In 2016, the government’s priority projects delivery coordination agency, the KPPIP, commissioned an independent study to explore the efficacy of the port’s hinterlands for future development as special economic zones. It explored the possibility of developing the whole corridor as a potential economic powerhouse in the Batubara Regency of North Sumatra, leveraging the existing Belawan Port in Medan and incorporating the Sei Mangkei Special Economic Zone.
These studies have identified the potential for the development of over 3,000 hectares of the port’s hinterland for industrial zones, expanding eventually to 5,000 hectares. This ambitious plan requires more than ministerial level policy reforms—it requires a nationwide strategic decision akin to the decision made by Indonesia with Singapore and Malaysia for the “Growth Triangle” strategy in the 1990s. This single policy decision resulted in over $9 billion investments into Batam.
I believe Kuala Tanjung has the makings of the next Batam. Firstly, the inland connectivity between the port, Medan, and surrounding areas is improving daily thanks to the Trans Sumatra Highway. In addition, the relatively short distance and strategic positioning of the Kuala Tanjung Port across from Malaysia’s Klang Valley also presents unique opportunities. The Klang Valley historically has been the center of Malaysia’s manufacturing base. Its labor intensive factories are increasingly facing labor shortages, providing an opportunity for Kuala Tanjung port’s hinterlands—allowing the Klang Valley factories to transfer their operations to Kuala Tanjung.
In addition, the opportunity for growing the roll-on, roll-off (RORO) trade between the ports in Klang Valley and the Kuala Tanjung is another benefit of a bilateral strategy. Therefore, the Kuala Tanjung Port project has the makings of a prime economic growth mover, and coupled with the Trans Sumatra Highway, can be a national growth platform.

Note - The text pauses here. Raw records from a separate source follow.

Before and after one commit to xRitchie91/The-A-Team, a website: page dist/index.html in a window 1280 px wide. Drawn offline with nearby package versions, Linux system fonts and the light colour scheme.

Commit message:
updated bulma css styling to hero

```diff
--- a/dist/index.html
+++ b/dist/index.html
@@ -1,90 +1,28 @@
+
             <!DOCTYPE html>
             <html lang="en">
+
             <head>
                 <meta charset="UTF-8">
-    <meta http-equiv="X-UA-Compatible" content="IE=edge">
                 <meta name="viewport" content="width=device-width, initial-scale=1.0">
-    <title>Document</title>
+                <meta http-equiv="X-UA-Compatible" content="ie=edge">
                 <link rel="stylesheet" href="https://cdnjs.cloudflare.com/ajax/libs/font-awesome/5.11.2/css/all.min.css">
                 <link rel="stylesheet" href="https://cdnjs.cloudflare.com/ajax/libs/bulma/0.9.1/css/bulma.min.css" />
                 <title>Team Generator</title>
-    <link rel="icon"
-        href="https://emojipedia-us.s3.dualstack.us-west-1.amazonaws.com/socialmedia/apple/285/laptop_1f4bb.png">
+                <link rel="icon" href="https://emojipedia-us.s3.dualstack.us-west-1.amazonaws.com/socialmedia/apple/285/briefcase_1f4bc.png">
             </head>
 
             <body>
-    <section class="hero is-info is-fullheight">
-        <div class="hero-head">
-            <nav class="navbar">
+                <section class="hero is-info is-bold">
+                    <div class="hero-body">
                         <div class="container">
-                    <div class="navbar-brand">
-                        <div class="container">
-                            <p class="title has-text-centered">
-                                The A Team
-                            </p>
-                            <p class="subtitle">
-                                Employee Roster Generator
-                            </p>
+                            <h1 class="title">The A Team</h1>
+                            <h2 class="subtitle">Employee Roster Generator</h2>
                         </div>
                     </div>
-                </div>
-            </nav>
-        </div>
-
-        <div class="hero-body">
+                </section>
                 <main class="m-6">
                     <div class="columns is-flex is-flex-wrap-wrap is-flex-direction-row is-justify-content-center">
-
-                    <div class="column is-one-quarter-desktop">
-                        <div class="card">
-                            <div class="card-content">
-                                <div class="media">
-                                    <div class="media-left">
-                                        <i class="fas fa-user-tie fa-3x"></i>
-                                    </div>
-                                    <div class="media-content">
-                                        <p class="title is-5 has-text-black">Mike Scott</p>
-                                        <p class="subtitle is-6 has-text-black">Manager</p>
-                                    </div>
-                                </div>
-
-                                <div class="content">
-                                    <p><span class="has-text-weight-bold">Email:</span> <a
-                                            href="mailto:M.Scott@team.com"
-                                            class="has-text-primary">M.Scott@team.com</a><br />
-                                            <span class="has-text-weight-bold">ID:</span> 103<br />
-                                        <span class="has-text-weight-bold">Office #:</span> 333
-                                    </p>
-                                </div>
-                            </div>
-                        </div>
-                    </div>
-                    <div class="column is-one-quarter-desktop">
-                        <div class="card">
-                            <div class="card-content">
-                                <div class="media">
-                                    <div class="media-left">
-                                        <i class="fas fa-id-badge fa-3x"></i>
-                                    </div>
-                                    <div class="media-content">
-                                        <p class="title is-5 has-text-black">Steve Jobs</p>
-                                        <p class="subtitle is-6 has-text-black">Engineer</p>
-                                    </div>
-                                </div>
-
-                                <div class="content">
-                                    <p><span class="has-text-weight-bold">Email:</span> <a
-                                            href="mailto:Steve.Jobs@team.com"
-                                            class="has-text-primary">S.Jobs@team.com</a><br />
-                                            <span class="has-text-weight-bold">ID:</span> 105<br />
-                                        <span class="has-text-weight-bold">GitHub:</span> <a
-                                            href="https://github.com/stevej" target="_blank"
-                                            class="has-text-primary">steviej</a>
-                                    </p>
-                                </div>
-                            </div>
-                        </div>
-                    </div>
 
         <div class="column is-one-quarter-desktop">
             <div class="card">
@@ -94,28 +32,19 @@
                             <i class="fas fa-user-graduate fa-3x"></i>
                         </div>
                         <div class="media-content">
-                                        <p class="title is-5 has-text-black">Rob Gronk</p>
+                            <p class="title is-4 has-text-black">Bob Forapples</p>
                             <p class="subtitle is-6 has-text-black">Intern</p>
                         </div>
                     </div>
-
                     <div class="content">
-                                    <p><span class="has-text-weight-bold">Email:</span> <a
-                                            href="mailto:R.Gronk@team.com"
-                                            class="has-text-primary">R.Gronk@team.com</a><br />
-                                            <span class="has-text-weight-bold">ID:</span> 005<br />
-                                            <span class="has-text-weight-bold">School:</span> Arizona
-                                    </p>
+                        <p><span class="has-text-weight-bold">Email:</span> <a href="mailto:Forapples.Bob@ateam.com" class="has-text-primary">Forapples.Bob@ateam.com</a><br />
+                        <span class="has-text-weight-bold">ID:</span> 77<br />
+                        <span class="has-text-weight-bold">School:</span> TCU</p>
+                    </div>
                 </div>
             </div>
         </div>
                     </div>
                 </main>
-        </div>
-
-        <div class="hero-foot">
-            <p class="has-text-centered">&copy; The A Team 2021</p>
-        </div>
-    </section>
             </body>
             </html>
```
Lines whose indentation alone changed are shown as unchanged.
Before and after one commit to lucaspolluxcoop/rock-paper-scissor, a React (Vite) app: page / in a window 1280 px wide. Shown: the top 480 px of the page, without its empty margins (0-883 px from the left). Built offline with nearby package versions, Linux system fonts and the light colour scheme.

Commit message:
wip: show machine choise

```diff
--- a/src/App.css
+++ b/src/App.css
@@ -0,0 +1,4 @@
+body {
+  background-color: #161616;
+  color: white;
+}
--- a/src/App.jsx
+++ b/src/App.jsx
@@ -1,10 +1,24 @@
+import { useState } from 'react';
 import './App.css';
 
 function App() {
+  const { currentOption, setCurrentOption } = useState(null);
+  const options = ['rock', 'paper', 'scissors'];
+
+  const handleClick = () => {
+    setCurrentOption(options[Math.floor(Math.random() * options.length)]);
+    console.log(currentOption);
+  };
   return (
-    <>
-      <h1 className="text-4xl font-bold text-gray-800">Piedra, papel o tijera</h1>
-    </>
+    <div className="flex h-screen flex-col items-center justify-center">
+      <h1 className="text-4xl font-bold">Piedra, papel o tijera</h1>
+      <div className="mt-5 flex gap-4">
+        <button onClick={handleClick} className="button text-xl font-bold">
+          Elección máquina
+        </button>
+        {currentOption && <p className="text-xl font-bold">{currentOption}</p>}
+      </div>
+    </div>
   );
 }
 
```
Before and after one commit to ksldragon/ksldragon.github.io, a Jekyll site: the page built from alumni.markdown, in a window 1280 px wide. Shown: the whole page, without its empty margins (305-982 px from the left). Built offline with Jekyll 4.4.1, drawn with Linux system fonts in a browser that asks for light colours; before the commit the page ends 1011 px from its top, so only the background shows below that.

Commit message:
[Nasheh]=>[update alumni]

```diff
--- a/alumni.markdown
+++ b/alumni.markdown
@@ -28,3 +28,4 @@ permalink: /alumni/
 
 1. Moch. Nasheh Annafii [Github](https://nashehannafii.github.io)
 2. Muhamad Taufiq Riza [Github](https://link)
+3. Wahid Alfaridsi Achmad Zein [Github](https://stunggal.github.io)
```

What’s needed now is political stewardship to facilitate the strategic and business opportunities between the two countries. Government agencies should craft a funding strategy attractive to the private sector, thus enabling Pelindo 1 to partner with the private sector to develop the port and its hinterlands, and become an international hub seaport.